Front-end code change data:

################

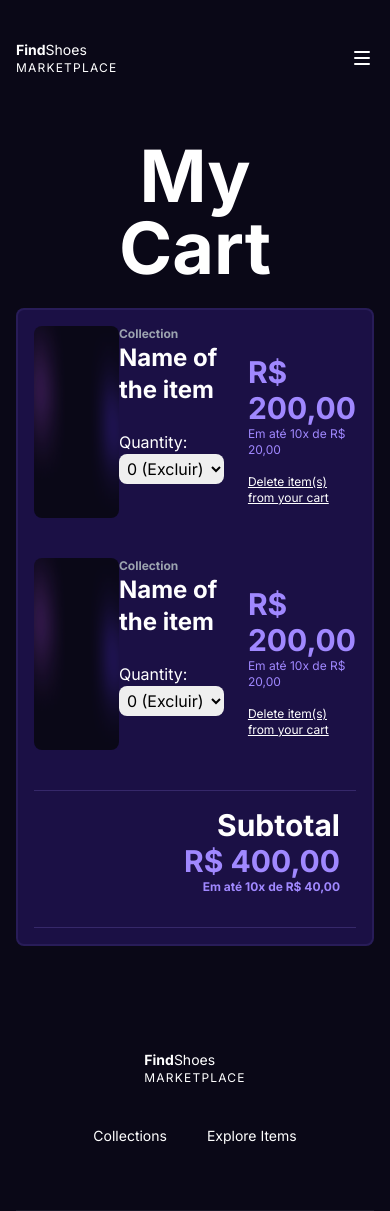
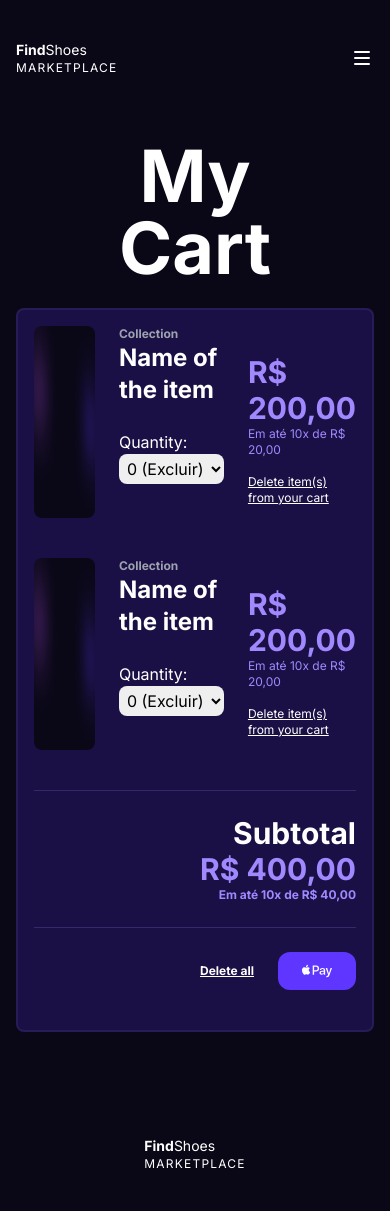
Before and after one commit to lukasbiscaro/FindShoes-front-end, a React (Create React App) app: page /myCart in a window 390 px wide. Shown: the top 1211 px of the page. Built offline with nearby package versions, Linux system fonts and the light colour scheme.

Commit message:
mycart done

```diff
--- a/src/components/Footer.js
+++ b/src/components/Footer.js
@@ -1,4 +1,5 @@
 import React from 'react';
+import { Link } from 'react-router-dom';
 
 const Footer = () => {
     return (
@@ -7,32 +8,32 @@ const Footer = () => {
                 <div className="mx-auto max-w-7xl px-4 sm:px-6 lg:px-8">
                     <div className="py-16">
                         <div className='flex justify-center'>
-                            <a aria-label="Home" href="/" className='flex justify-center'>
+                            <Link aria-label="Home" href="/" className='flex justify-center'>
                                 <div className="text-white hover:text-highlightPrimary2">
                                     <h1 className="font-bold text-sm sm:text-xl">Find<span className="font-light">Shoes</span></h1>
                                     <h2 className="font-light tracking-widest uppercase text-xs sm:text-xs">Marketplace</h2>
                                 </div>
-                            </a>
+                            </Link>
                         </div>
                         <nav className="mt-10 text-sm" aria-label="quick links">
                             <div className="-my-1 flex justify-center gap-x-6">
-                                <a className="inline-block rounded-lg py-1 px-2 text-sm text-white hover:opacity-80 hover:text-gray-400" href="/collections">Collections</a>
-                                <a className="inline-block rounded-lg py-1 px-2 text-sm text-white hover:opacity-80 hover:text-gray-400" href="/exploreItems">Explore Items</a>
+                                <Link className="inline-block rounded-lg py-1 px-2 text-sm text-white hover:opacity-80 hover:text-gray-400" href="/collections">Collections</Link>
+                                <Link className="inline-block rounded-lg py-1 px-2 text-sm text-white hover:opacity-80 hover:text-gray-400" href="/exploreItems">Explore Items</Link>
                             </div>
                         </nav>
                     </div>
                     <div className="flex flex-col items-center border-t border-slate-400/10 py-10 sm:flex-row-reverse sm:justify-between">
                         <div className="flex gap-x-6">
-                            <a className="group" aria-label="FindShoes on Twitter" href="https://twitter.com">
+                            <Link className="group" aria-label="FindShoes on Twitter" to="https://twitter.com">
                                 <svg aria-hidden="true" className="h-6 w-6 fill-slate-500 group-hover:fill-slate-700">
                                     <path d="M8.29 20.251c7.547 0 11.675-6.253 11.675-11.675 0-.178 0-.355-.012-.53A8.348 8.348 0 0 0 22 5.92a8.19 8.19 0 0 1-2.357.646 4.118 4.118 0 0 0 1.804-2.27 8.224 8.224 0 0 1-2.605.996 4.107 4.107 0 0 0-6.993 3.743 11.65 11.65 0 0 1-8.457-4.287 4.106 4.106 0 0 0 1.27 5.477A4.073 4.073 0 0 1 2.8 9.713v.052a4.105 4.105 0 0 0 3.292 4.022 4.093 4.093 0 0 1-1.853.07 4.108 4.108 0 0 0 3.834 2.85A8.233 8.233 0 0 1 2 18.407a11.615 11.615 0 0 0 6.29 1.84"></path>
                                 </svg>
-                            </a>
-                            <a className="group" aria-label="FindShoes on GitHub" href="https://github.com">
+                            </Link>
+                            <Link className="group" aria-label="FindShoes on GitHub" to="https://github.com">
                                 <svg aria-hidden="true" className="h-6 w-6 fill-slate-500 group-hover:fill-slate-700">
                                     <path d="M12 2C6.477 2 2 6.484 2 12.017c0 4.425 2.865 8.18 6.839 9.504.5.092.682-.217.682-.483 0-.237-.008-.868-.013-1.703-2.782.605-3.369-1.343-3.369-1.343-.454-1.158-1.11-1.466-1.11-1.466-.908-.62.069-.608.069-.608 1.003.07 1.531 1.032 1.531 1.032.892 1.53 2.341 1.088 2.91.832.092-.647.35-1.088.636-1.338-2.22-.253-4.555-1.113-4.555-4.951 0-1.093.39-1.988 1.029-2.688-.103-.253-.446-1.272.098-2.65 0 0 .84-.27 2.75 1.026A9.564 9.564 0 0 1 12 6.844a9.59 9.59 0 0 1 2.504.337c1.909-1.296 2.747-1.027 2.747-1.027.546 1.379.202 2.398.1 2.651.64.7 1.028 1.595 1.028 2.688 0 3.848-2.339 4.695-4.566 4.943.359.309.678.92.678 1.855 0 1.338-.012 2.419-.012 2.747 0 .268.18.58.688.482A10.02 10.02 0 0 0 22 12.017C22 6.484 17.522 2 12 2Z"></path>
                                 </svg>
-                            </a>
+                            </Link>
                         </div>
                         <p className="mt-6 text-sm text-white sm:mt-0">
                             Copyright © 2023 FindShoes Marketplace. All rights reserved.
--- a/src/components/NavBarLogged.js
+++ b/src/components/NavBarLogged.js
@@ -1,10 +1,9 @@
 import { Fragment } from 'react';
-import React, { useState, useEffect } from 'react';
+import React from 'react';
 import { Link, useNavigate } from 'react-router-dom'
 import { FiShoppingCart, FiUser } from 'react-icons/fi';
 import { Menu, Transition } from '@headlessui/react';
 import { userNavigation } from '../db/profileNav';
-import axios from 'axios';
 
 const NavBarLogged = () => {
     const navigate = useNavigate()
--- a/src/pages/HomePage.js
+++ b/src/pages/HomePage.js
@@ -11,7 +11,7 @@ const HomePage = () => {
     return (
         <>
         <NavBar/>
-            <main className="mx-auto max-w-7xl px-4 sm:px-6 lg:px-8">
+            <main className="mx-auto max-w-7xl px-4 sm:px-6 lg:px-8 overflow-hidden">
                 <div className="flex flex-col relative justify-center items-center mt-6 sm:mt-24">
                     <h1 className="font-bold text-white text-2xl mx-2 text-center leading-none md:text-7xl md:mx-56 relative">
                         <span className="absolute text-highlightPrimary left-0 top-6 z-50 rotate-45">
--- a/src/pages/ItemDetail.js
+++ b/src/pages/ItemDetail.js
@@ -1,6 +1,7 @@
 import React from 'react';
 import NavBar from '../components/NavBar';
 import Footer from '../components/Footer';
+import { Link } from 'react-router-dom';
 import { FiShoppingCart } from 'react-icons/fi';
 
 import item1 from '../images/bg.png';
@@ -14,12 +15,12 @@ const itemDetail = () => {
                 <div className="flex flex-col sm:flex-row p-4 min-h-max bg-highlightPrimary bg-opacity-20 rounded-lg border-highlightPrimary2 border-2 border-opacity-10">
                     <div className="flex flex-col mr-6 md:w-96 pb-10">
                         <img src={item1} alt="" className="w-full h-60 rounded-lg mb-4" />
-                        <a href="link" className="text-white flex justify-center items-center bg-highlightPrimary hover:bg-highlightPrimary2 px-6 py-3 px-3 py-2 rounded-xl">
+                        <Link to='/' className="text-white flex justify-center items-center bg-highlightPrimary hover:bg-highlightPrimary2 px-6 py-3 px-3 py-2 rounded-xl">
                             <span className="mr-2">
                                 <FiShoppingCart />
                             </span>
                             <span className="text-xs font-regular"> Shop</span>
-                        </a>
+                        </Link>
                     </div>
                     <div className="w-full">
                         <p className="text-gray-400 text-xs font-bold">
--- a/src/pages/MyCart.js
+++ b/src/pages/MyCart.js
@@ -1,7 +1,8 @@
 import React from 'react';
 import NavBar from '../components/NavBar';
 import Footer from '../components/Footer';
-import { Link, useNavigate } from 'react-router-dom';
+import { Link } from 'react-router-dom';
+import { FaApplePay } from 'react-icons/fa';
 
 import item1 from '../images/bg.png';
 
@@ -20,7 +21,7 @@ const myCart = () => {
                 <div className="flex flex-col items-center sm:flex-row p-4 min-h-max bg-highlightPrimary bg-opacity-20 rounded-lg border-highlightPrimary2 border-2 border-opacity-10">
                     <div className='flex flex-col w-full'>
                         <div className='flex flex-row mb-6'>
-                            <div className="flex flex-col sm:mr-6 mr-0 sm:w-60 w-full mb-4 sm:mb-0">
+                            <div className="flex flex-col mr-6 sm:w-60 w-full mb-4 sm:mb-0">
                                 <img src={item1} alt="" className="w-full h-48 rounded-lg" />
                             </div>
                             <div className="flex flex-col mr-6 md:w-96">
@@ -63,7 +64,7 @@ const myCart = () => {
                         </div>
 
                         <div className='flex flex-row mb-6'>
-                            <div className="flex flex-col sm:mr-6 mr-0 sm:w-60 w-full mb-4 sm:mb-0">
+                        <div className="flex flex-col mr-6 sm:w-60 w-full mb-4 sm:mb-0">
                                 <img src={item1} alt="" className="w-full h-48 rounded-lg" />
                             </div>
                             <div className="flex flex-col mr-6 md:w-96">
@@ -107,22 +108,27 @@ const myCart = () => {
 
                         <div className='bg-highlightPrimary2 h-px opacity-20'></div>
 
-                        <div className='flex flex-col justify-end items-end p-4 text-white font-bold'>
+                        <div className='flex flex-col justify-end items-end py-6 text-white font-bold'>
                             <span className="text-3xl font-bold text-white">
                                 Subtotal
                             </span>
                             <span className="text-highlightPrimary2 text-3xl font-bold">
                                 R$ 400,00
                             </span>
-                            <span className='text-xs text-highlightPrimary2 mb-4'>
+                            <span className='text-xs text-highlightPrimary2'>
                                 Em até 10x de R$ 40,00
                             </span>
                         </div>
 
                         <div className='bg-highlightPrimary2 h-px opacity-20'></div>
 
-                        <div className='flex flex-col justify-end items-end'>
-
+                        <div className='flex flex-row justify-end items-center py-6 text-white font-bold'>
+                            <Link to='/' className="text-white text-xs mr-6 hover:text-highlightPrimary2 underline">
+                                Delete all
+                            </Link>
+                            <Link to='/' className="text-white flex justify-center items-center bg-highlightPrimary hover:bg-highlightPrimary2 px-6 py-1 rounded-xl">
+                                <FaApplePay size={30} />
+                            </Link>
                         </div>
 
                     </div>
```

################

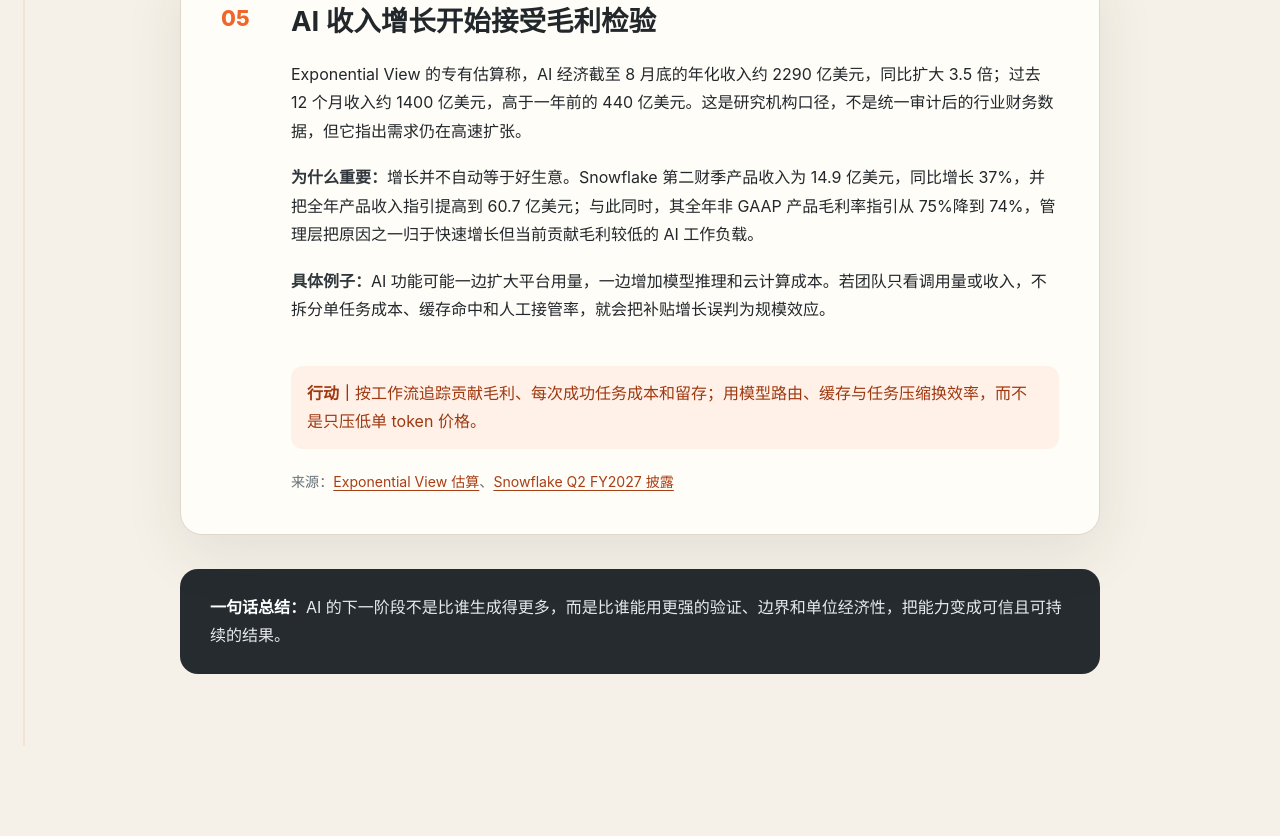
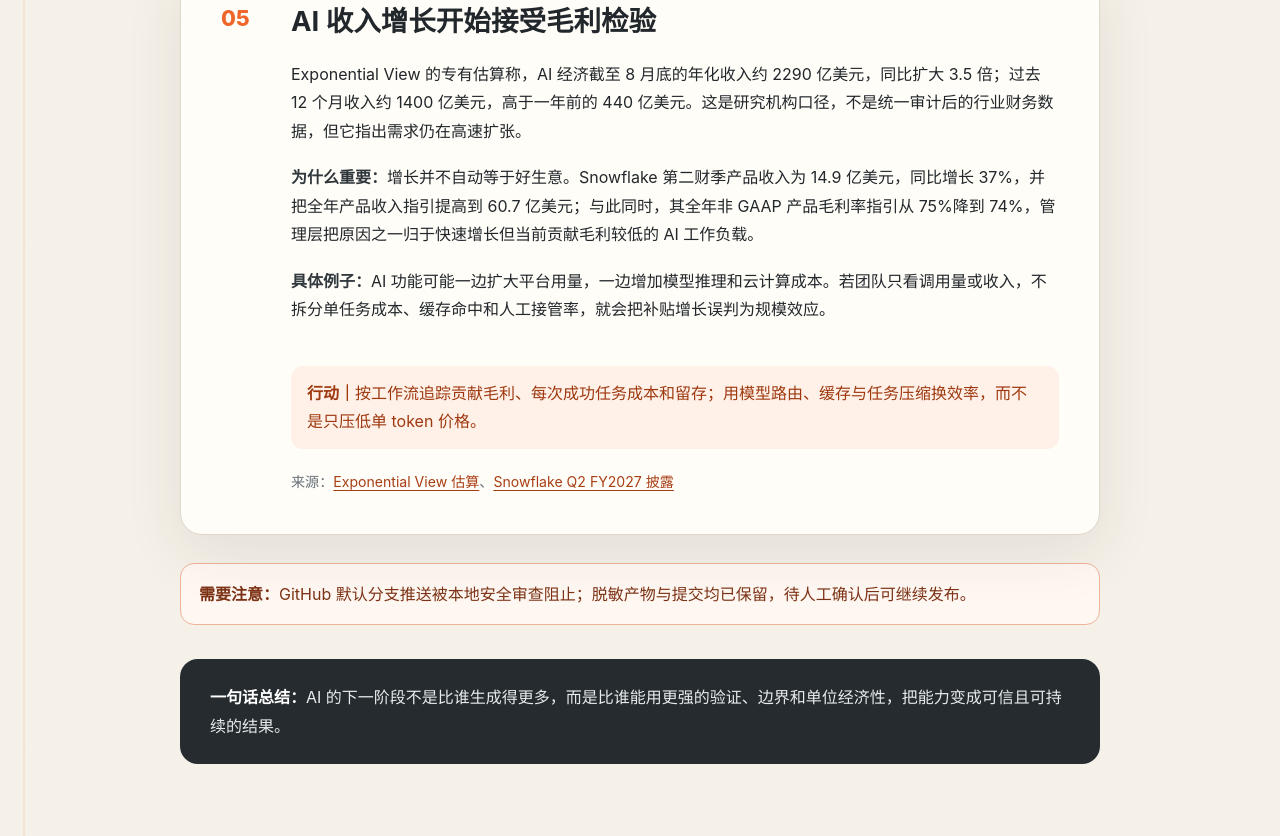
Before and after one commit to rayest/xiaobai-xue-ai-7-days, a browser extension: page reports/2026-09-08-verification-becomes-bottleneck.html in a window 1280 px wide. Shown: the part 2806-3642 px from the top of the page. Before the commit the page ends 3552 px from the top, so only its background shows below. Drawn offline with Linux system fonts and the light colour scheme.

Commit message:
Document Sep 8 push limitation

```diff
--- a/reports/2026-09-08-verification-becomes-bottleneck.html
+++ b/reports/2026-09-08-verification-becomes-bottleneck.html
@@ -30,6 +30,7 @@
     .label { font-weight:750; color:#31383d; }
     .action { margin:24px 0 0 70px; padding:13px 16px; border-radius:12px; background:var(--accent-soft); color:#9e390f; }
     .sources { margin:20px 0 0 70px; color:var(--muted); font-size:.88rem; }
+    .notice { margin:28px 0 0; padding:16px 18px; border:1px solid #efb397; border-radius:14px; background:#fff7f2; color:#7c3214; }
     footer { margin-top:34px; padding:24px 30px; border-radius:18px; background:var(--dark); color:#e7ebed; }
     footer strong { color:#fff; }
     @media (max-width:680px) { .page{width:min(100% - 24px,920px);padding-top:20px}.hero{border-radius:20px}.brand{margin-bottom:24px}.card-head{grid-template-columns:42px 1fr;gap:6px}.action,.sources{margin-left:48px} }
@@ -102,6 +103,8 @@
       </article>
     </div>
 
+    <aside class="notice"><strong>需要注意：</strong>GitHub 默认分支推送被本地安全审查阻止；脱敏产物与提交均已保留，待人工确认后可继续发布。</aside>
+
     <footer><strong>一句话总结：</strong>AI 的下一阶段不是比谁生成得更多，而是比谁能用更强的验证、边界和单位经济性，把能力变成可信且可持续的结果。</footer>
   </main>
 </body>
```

################

EXERCISE DETAILS: Find and copy each line of the data where "html" is present.

ANSWER FOR THE TASK:
Before and after one commit to rayest/xiaobai-xue-ai-7-days, a browser extension: page reports/2026-09-08-verification-becomes-bottleneck.html in a window 1280 px wide. Shown: the part 2806-3642 px from the top of the page. Before the commit the page ends 3552 px from the top, so only its background shows below. Drawn offline with Linux system fonts and the light colour scheme.
--- a/reports/2026-09-08-verification-becomes-bottleneck.html
+++ b/reports/2026-09-08-verification-becomes-bottleneck.html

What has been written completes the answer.